Professor Chandra Krishnamurti and Lecturer in Financial Planning and Director of GAP Financial, Geoff Pacecca, thoroughly investigated the effect regulatory reform has had on the cost of providing financial advice and the impact this has had on lower income groups.

What were the findings of UniSA’s study?

Of the lower income consumers who have never accessed financial advice, over 85% believe there is no value in doing so, with current costs of advice more than double what most people from this group are prepared to pay. “There is strong evidence from previous study that access to financial planning advice promotes self-sufficiency and improves financial wellbeing, leading to increased financial stability in retirement,” Prof Krishnamurti says.

“Our study suggests that current costs of financial planning lock many people from lower socio-economic groups out of receiving advice, which reduces their financial wellbeing, places a greater burden on pension support, and may contribute to financial inequality in society.”

The UniSA research study – which was funded by Magellan Asset Management, Centrepoint Alliance, the Financial Planning Association of Australia and the Financial Planning Education Council – suggests targeted policy support for financial planning could deliver significant benefits to lower income groups and improve efficiency in the financial advice industry.

How can access to financial advice be improved?

“Our study indicates three clear avenues for improving uptake of financial advice among lower socio-economic groups. These are: increasing awareness of the benefits, gov’t rebates on advice fees, and a streamlined advice format for these groups,” Prof Krishnamurti says.

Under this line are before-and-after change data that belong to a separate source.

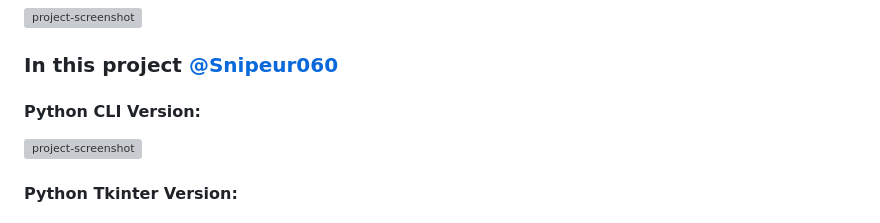
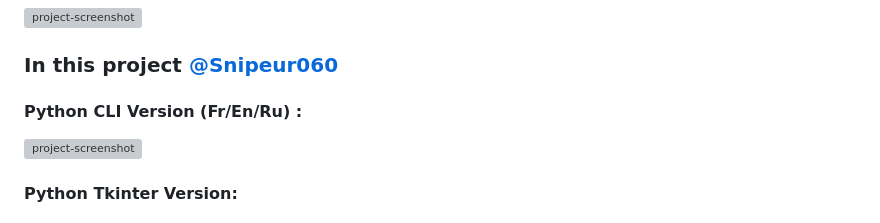
Before and after one commit to Snipeur060/SpaceAI, a Markdown page: README.md, the part around the change. Rendered like a GitHub page; grey boxes are pictures that could not be loaded.

```diff
--- a/README.md
+++ b/README.md
@@ -52,7 +52,7 @@ The main objective of the AI will be to correctly classify the images of space r
 
 <h3>In this project <a href="https://github.com/Snipeur060">@Snipeur060</a></h3>
 
-<h4>Python CLI Version:</h4>
+<h4>Python CLI Version (Fr/En/Ru) :</h4>
 
 <img src="https://media.discordapp.net/attachments/853228421390663690/1114299104793731103/image.png?width=1773&height=889" alt="project-screenshot">
 
```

Increasing awareness of the benefits

The first of these mechanisms, Pacecca says, requires shifting the perception that financial planning is just about helping rich people with ‘wealth management’. As an example, he points to one of his clients, a retired plumber and his wife. “They have been clients for 11 years, and started with $179,000 in super. Their pension fund is now worth $232,000, even after the pension payments made over all that time – they cannot believe it,” Pacecca commented.

“It was about adjusting the right levers for them at the right time, but these days it would be difficult for them to get financial advice. Examples like that demonstrate how financial planning can help people from all income groups to be more secure and comfortable, particularly in retirement, and we need to promote that message more widely,” Pacecca said.

Government rebates

The second recommendation from the UniSA research report is the introduction of a government rebate for initial advice fees for low-income earners of retirement age.

“There was strong support – from both consumers and financial planners – for the idea of a gov’t rebate for initial advice fees. If this rebate were targeted at consumers who are seeking retirement planning and superannuation advice, it could greatly improve the financial security of this group and reduce pressure on the age pension system,” Prof Krishnamurti says.

Streamlined advice format

In addition to reducing costs for consumers, a third recommendation of the report suggests it would also be possible to reduce costs for advisors by developing a streamlined advice format tailored to delivering retirement and superannuation advice for low-income earners.

“It would be possible to reduce compliance time – and thus cost – for financial advice providers by establishing a short-form statement of advice format for retirement-age people from lower income groups who are seeking retirement planning advice,” Mr Pacecca says.

“Many people from this group have relatively low levels of complexity in their financial advice needs, so a short-form approach would help reduce costs while delivering valuable advice.”

The full version of the UniSA’s report, The impact of cost and access to financial advice for lower socio-economic consumer groups, is now available for download on this link.